Coronavirus: FHSAA panel charts course for high school sports return
Scheduling shakeups and championship changes are on the table as Florida's high schools race against time — and against the coronavirus — to safely return to athletics for the fall.
On July 27 — only 34 days away — the Florida High School Athletic Association plans to kick off its fall sports calendar.
Getting there is the tough part.
The FHSAA hinted at potential changes to its championship plans during a Tuesday meeting of its fall sports task force, which is aiming to chart a course toward a safe reopening in time for competition in August.
Executive director George Tomyn said the state is planning to begin fall sports as originally scheduled, with activities to begin on July 27 — even as the state's COVID-19 count surpasses 100,000.
Now, the association faces a challenge: how to begin competition if some counties are suffering from large-scale outbreaks while others remain largely untouched, all while keeping schools informed of its plans.
And how to finish it. Plans for the season-ending state championships, Tomyn said, could be up in the air.
"I'm not so sure that we're going to be able to have that this year in the traditional format as in the past," Tomyn said.
The task force conducted the meeting by way of online platform Zoom, addressing an array of logistical and medical challenges but reaching few concrete answers as the discrepancy between hard-hit South Florida and the less-impacted North Florida raised issues of competitive equity and safety.
"Every community's dimmer switch is going to move at a different pace," said Jacob Oliva, chancellor of the Florida Department of Education's Division of Public Schools.
Broward County Athletic Association director Rocky Gillis said beginning in July may be difficult for his district, which has suffered more than 11,000 infections.
Pam Romero, athletic director at Palm Beach County, said her district has had to push back the start of workouts until later in July. She said those delays might prevent programs there from returning to full competition before Labor Day.

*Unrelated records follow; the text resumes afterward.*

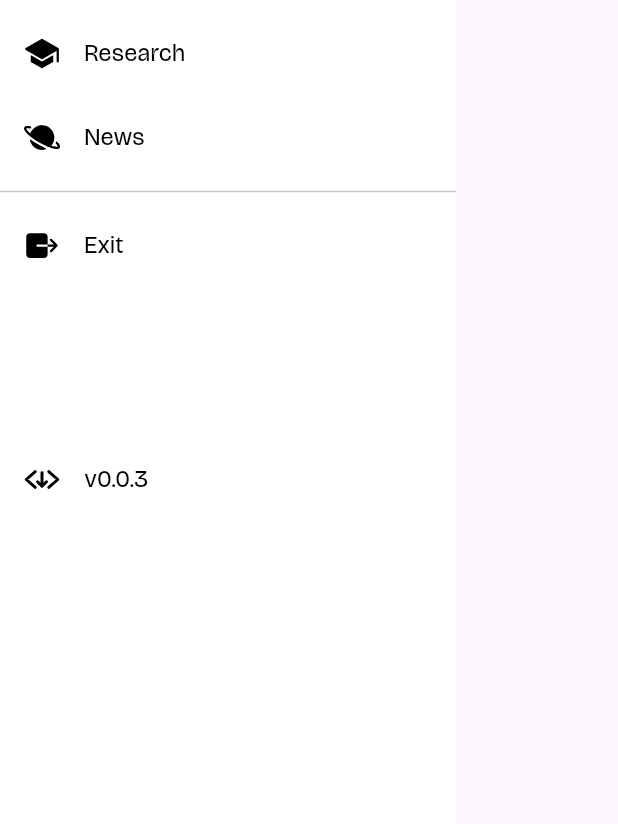
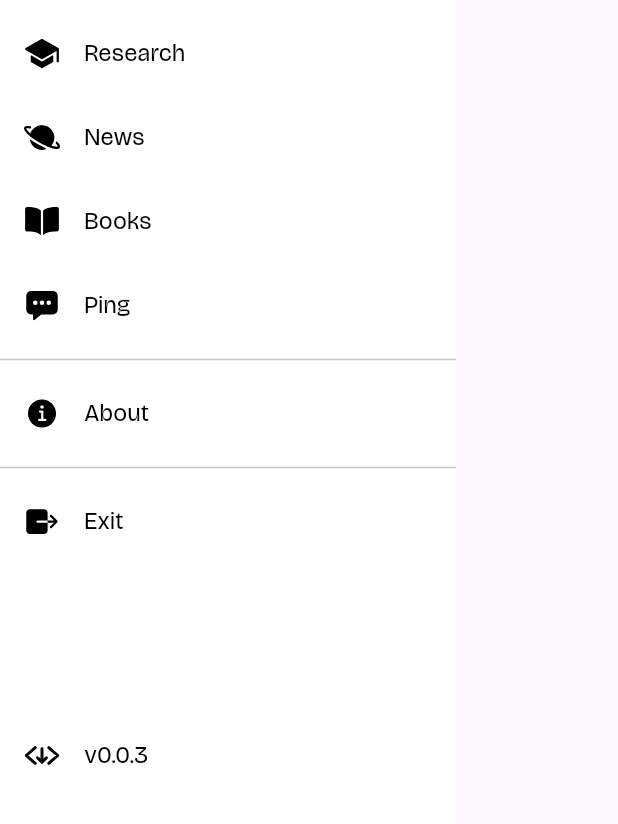
Before and after one commit to chiragferwani/gyanganj, a Flutter app: the NavBar widget shown alone on an empty page, opened directly, on a phone screen of 412 x 824 dp, the part 242-1066 px from its top. Run offline on Flutter 3.47's test engine with Material 3 defaults, Android fonts, the phone set to English and light mode, and no system bars; our stand-ins replace animated_text_kit, card_swiper, curved_navigation_bar, flutter_tts, fluttertoast, get and 7 more; accounts and stored records are empty.

Commit message:
updated side panel with functions.

```diff
--- a/lib/sidepanel.dart
+++ b/lib/sidepanel.dart
@@ -72,7 +72,22 @@ class NavBar extends StatelessWidget {
             onTap: () => Navigator.pushReplacement(context, MaterialPageRoute(builder: (context)=> WikipediaNewsScreen())),
           ),
 
-
+          ListTile(
+            leading: Icon(Ionicons.book, color: Color.fromARGB(255, 0, 0, 0),),
+            title: Text('Books', style: TextStyle(fontFamily: 'boldfont', color: Colors.black),),
+            onTap: () => Navigator.pushReplacement(context, MaterialPageRoute(builder: (context)=> BooksScreen())),
+          ),
+           ListTile(
+            leading: Icon(Ionicons.chatbox_ellipses, color: Color.fromARGB(255, 0, 0, 0),),
+            title: Text('Ping', style: TextStyle(fontFamily: 'boldfont', color: Colors.black),),
+            onTap: () => Navigator.pushReplacement(context, MaterialPageRoute(builder: (context)=> StackExchangeScreen())),
+          ),
+          Divider(),
+          ListTile(
+            leading: Icon(Ionicons.information_circle, color: Color.fromARGB(255, 0, 0, 0),),
+            title: Text('About', style: TextStyle(fontFamily: 'boldfont', color: Colors.black),),
+            onTap: () => Navigator.pushReplacement(context, MaterialPageRoute(builder: (context)=> ProjectInfoScreen())),
+          ),
           Divider(),
           ListTile(
             leading: Icon(Ionicons.exit, color: Color.fromARGB(255, 0, 0, 0),),
```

Yet even that start date, some acknowledged, could be too optimistic for some regions.
"Who's to say we'll be able to start after Labor Day?" said John Gerdes, athletic director at Clearwater Central Catholic. "We just simply don't know."
By contrast, most schools in Northeast Florida have been conducting workouts for weeks. Nassau County began voluntary workouts on June 1, while public schools in Clay, Duval and St. Johns counties started last week.
Under health guidelines that vary from county to county, athletes are required to go through temperature checks and train in smaller groups to minimize the risk of spreading COVID-19.
But these restrictions haven't entirely squashed concerns in Northeast Florida, amid rising coronavirus tallies in every Jacksonville-area county.
On Monday, St. Augustine High School suspended its workouts for basketball after family members of a player tested positive for COVID-19, thus triggering a quarantine.
John Scarpino of the Mid-Coast Athletic Association also urged the FHSAA to adopt strong protocols to protect officials, citing their average age of 53.
Tomyn said the association had no plans to require masks, although Duval County has instructed students and coaches to wear them when entering or exiting training.
Tomyn said the FHSAA would be flexible in dealing with scheduling changes.
"We're not going to hold your feet to the fire... we're going to work with you," he said.
Tomyn said that of the six fall sports, the FHSAA expects few adjustments for bowling, cross country, golf or swimming. But volleyball, because of close proximity within a gym, and especially football bring complications.
For now, Tomyn said, the association doesn't have a formal Plan B for starting on an alternate date. He also said there are no plans to shift any fall sports to a later time in the year, saying the FHSAA plans on "staying the course."
Duval County athletic director Tammie Talley called for the FHSAA to keep communicating with athletic directors, and suggested the association may wish to suggest "different sets of models for everybody across the state of Florida to look at and see what works for them."
Also of concern: The FHSAA's ranking system, used for the first time last year to determine at-large playoff berths in several team sports. Gillis suggested that the association may have to revisit those rankings in case the virus disrupts teams' schedules.
The task force passed a motion from Lauren Otero, athletic director at Tampa Plant, to send a survey to FHSAA membership ahead of the body’s next meeting on July 1. With fewer than five weeks remaining before the planned start, time is running short.
The ticking clock could also scramble plans for the end to the fall seasons, at a time when some epidemiologists have suggested that the coronavirus could enter a second wave.
Talley suggested that the FHSAA could hold regional or sectional championships in the event that the virus makes a conventional state series impractical or unsafe.
"The more flexibility we can allow ourselves," Gerdes said, "the better.